“My children are everything to me. They are my driving force; my fuel – they’re the reasons I fight for justice. Everything we take on we should be doing with our children in mind.”
So, she fights for their very lives in a world plagued with official misconduct and official violence. “I want to leave a world where children of color are safe, Brown children safe; where the color of their skin won’t get them murdered.”
Born in South Central Los Angeles, Sol faced neighborhood dangers as a child. Her parents were both janitors at the University of Southern California; her mother still works there. Somehow, Sol found her way to Colorado State University Pueblo – and stayed in the city because the university was supportive and welcoming, and the people were kind. When she needed a laptop or the high-tech calculator for a math class, she could borrow. When she needed tutoring, it was available. She returned the kindness.

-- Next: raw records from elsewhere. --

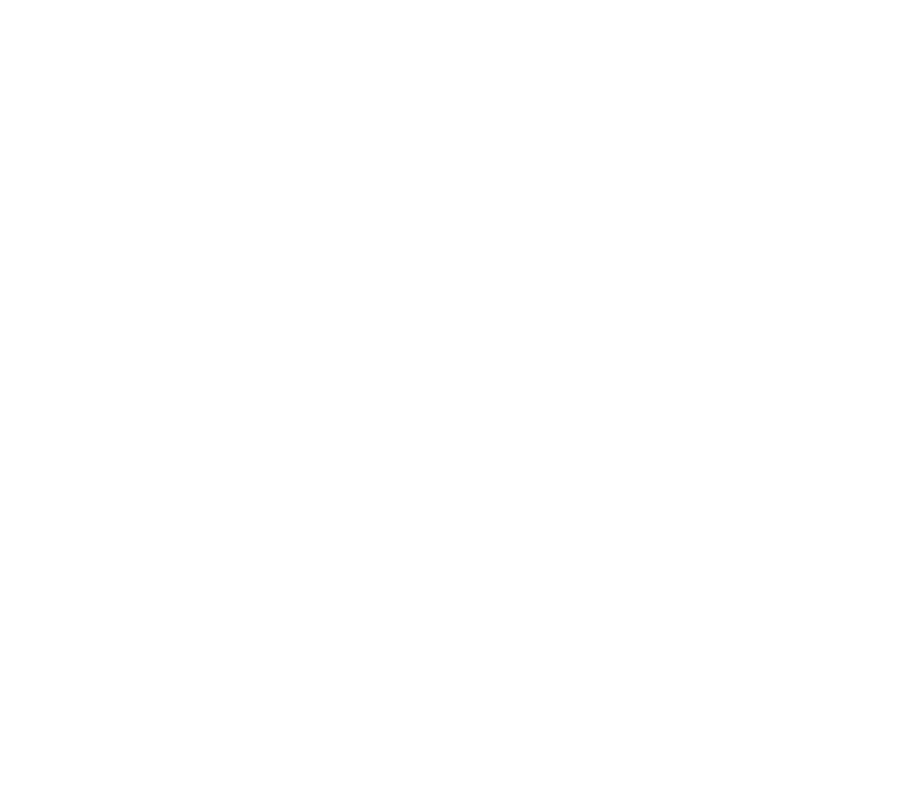
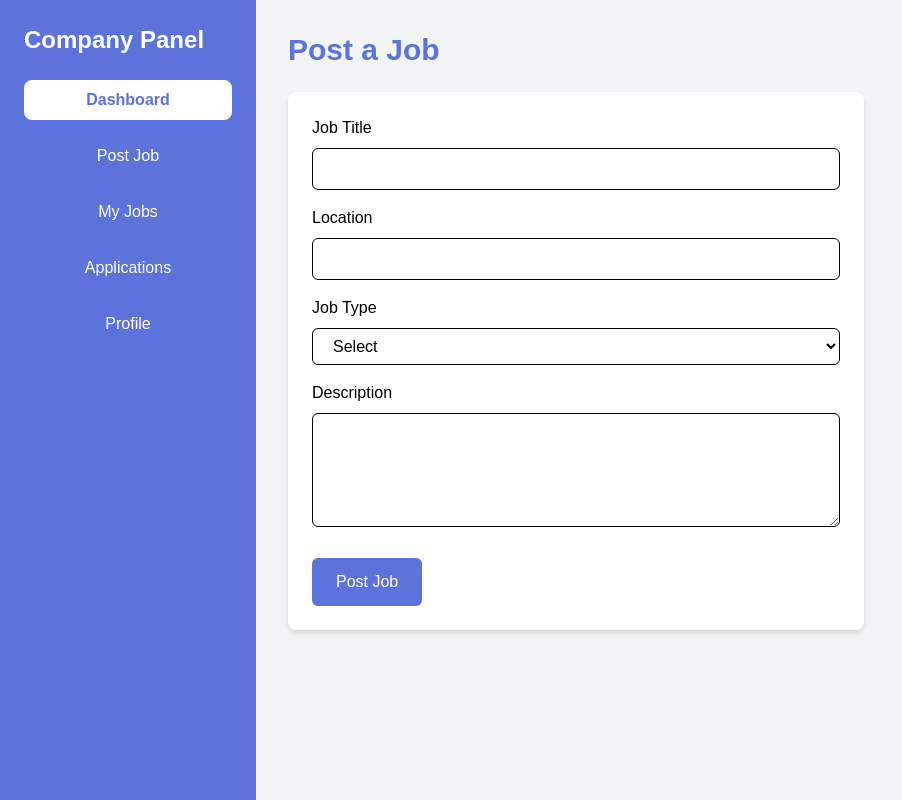
Before and after one commit to Yashu2906/Job-Portal, a React app in the folder job-board-frontend/: page /company/post-job in a window 1280 px wide. Before the commit this address had no page. Shown: the whole page, without its empty margins (0-902 px from the left). Built offline with nearby package versions, Linux system fonts and the light colour scheme; the HTML template or start-up script is replaced by a standard one.

Commit message:
Company dashboard

```diff
--- a/job-board-frontend/src/App.jsx
+++ b/job-board-frontend/src/App.jsx
@@ -1,9 +1,15 @@
 import React from "react";
-import Login from "./pages/login";
 import Home from "./pages/Home";
 import { Route, Routes } from "react-router-dom";
 import { ToastContainer, toast } from "react-toastify";
 import "react-toastify/dist/ReactToastify.css";
+import Login from "./pages/Login";
+import PostJob from "./components/PostJob";
+import MyJobs from "./components/MyJob";
+import Applications from "./components/Applications";
+import Profile from "./components/Profile";
+import CompanyDashboard from "./components/DashBoard";
+import CompanyLayout from "./pages/dashBoards/CompanyPanel";
 
 const App = () => {
   return (
@@ -11,6 +17,14 @@
       <Routes>
         <Route path="/" element={<Home />} />
         <Route path="/login" element={<Login />} />
+
+        <Route path="/company" element={<CompanyLayout />}>
+          <Route index element={<CompanyDashboard />} />
+          <Route path="post-job" element={<PostJob />} />
+          <Route path="my-jobs" element={<MyJobs />} />
+          <Route path="applications" element={<Applications />} />
+          <Route path="profile" element={<Profile />} />
+        </Route>
       </Routes>
       <ToastContainer />
     </div>
--- /dev/null
+++ b/job-board-frontend/src/components/Applications.jsx
@@ -0,0 +1,14 @@
+import React from "react";
+
+const Applications = () => {
+  return (
+    <div>
+      <h1 className="text-3xl font-bold text-[#5c73db] mb-6">Applications</h1>
+      <p className="text-lg">
+        Here you will see all applications submitted for your jobs.
+      </p>
+    </div>
+  );
+};
+
+export default Applications;
--- /dev/null
+++ b/job-board-frontend/src/components/DashBoard.jsx
@@ -0,0 +1,15 @@
+import React from "react";
+
+const CompanyDashboard = () => {
+  return (
+    <div>
+      <h1 className="text-3xl font-bold text-[#5c73db] mb-6">Dashboard</h1>
+      <p className="text-lg">
+        Welcome to your company dashboard. Here you can manage jobs, view
+        applications, and update your company profile.
+      </p>
+    </div>
+  );
+};
+
+export default CompanyDashboard;
--- /dev/null
+++ b/job-board-frontend/src/components/MyJob.jsx
@@ -0,0 +1,14 @@
+import React from "react";
+
+const MyJobs = () => {
+  return (
+    <div>
+      <h1 className="text-3xl font-bold text-[#5c73db] mb-6">My Jobs</h1>
+      <p className="text-lg">
+        Here you will see the list of jobs you have posted.
+      </p>
+    </div>
+  );
+};
+
+export default MyJobs;
--- /dev/null
+++ b/job-board-frontend/src/components/PostJob.jsx
@@ -0,0 +1,86 @@
+import React, { useState } from "react";
+
+const PostJob = () => {
+  const [job, setJob] = useState({
+    title: "",
+    location: "",
+    type: "",
+    description: "",
+  });
+
+  const handleSubmit = (e) => {
+    e.preventDefault();
+    console.log("Job Posted:", job);
+    alert("Job posted successfully!");
+  };
+
+  return (
+    <div>
+      <h1 className="text-3xl font-bold text-[#5c73db] mb-6">Post a Job</h1>
+      <form
+        onSubmit={handleSubmit}
+        className="bg-white p-6 rounded-lg shadow-md max-w-xl"
+      >
+        <label className="block mb-4">
+          <span className="font-medium">Job Title</span>
+          <input
+            type="text"
+            name="title"
+            value={job.title}
+            onChange={(e) => setJob({ ...job, title: e.target.value })}
+            className="w-full mt-2 px-4 py-2 border rounded-md"
+            required
+          />
+        </label>
+
+        <label className="block mb-4">
+          <span className="font-medium">Location</span>
+          <input
+            type="text"
+            name="location"
+            value={job.location}
+            onChange={(e) => setJob({ ...job, location: e.target.value })}
+            className="w-full mt-2 px-4 py-2 border rounded-md"
+            required
+          />
+        </label>
+
+        <label className="block mb-4">
+          <span className="font-medium">Job Type</span>
+          <select
+            name="type"
+            value={job.type}
+            onChange={(e) => setJob({ ...job, type: e.target.value })}
+            className="w-full mt-2 px-4 py-2 border rounded-md"
+          >
+            <option value="">Select</option>
+            <option value="Internship">Internship</option>
+            <option value="Part-time">Part-time</option>
+            <option value="Full-time">Full-time</option>
+            <option value="Remote">Remote</option>
+          </select>
+        </label>
+
+        <label className="block mb-6">
+          <span className="font-medium">Description</span>
+          <textarea
+            name="description"
+            value={job.description}
+            onChange={(e) => setJob({ ...job, description: e.target.value })}
+            rows="4"
+            className="w-full mt-2 px-4 py-2 border rounded-md"
+          ></textarea>
+        </label>
+
+        <button
+          type="submit"
+          className="px-6 py-3 bg-[#5c73db] text-white rounded-md hover:bg-[#4a5ec1] transition"
+        >
+          Post Job
+        </button>
+      </form>
+    </div>
+  );
+};
+
+export default PostJob;
--- /dev/null
+++ b/job-board-frontend/src/components/Profile.jsx
@@ -0,0 +1,16 @@
+import React from "react";
+
+const Profile = () => {
+  return (
+    <div>
+      <h1 className="text-3xl font-bold text-[#5c73db] mb-6">
+        Company Profile
+      </h1>
+      <p className="text-lg">
+        Here you can update your company profile details.
+      </p>
+    </div>
+  );
+};
+
+export default Profile;
--- a/job-board-frontend/src/pages/Home.jsx
+++ b/job-board-frontend/src/pages/Home.jsx
@@ -7,9 +7,7 @@
   return (
     <div>
       <Navbar />
-      <div className="flex">
-        <JobPage />
-      </div>
+      <JobPage />
     </div>
   );
 };
--- a/job-board-frontend/src/pages/Login.jsx
+++ b/job-board-frontend/src/pages/Login.jsx
@@ -26,13 +26,21 @@
         const data = await register(name, email, password, selectedRole);
         toast.success(data?.message);
         if (data?.success) {
-          navigate("/");
+          if (selectedRole === "Company") {
+            navigate("/company");
+          } else {
+            navigate("/");
+          }
         }
       } else {
         const data = await login(email, password);
         toast.success(data?.message);
         if (data?.success) {
-          navigate("/");
+          if (data?.user?.role === "Company") {
+            navigate("/company");
+          } else {
+            navigate("/");
+          }
         }
       }
     } catch (error) {
--- /dev/null
+++ b/job-board-frontend/src/pages/dashBoards/CompanyPanel.jsx
@@ -0,0 +1,82 @@
+import React, { useState } from "react";
+import { Outlet, useNavigate } from "react-router-dom";
+
+const CompanyLayout = () => {
+  const [active, setActive] = useState("Dashboard");
+  const navigate = useNavigate();
+
+  const handleNavClick = (name, path) => {
+    setActive(name);
+    navigate(path);
+  };
+
+  return (
+    <div className="flex h-screen">
+      {/* Sidebar */}
+      <div className="w-64 bg-[#5c73db] text-white flex flex-col p-6">
+        <h2 className="text-2xl font-bold mb-6">Company Panel</h2>
+        <nav className="flex flex-col gap-4">
+          <button
+            onClick={() => handleNavClick("Dashboard", "/company")}
+            className={`px-4 py-2 rounded-lg transition ${
+              active === "Dashboard"
+                ? "bg-white text-[#5c73db] font-bold"
+                : "hover:bg-[#4a5ec1]"
+            }`}
+          >
+            Dashboard
+          </button>
+          <button
+            onClick={() => handleNavClick("Post Job", "/company/post-job")}
+            className={`px-4 py-2 rounded-lg transition ${
+              active === "Post Job"
+                ? "bg-white text-[#5c73db] font-bold"
+                : "hover:bg-[#4a5ec1]"
+            }`}
+          >
+            Post Job
+          </button>
+          <button
+            onClick={() => handleNavClick("My Jobs", "/company/my-jobs")}
+            className={`px-4 py-2 rounded-lg transition ${
+              active === "My Jobs"
+                ? "bg-white text-[#5c73db] font-bold"
+                : "hover:bg-[#4a5ec1]"
+            }`}
+          >
+            My Jobs
+          </button>
+          <button
+            onClick={() =>
+              handleNavClick("Applications", "/company/applications")
+            }
+            className={`px-4 py-2 rounded-lg transition ${
+              active === "Applications"
+                ? "bg-white text-[#5c73db] font-bold"
+                : "hover:bg-[#4a5ec1]"
+            }`}
+          >
+            Applications
+          </button>
+          <button
+            onClick={() => handleNavClick("Profile", "/company/profile")}
+            className={`px-4 py-2 rounded-lg transition ${
+              active === "Profile"
+                ? "bg-white text-[#5c73db] font-bold"
+                : "hover:bg-[#4a5ec1]"
+            }`}
+          >
+            Profile
+          </button>
+        </nav>
+      </div>
+
+      {/* Main Content */}
+      <main className="flex-1 p-8 bg-gray-100 overflow-y-auto">
+        <Outlet />
+      </main>
+    </div>
+  );
+};
+
+export default CompanyLayout;
```
Also changed, not shown: job-board-frontend/src/pages/dashBoards/ComanyDashBoard.jsx (deleted).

Sol graduated in December 2008 with a major in Spanish and Communications and an emphasis on Public Relations. By then, she had fallen in love with Pueblo. She has shown that love by conducting health listening sessions at “Dog Patch,” a community in East Pueblo and translating for non-English speakers on the mobile COVID vaccine bus. “Language justice isn’t often addressed but it’s important,” she says. “No one is coming to save us. We must demand what we need or find ways to provide it for ourselves.”
Frustrated with inequities in education, in criminal justice, in politics, she decided to run for Congress a few months ago.
“Representation matters. We need to bring diversity; decision-makers who come from different walks of life.” It’s her first run for elected office and she’s super motivated.
Again, it goes back to her two children – and all children. Action on climate change isn’t something that can afford to wait, she says. “We must act now.”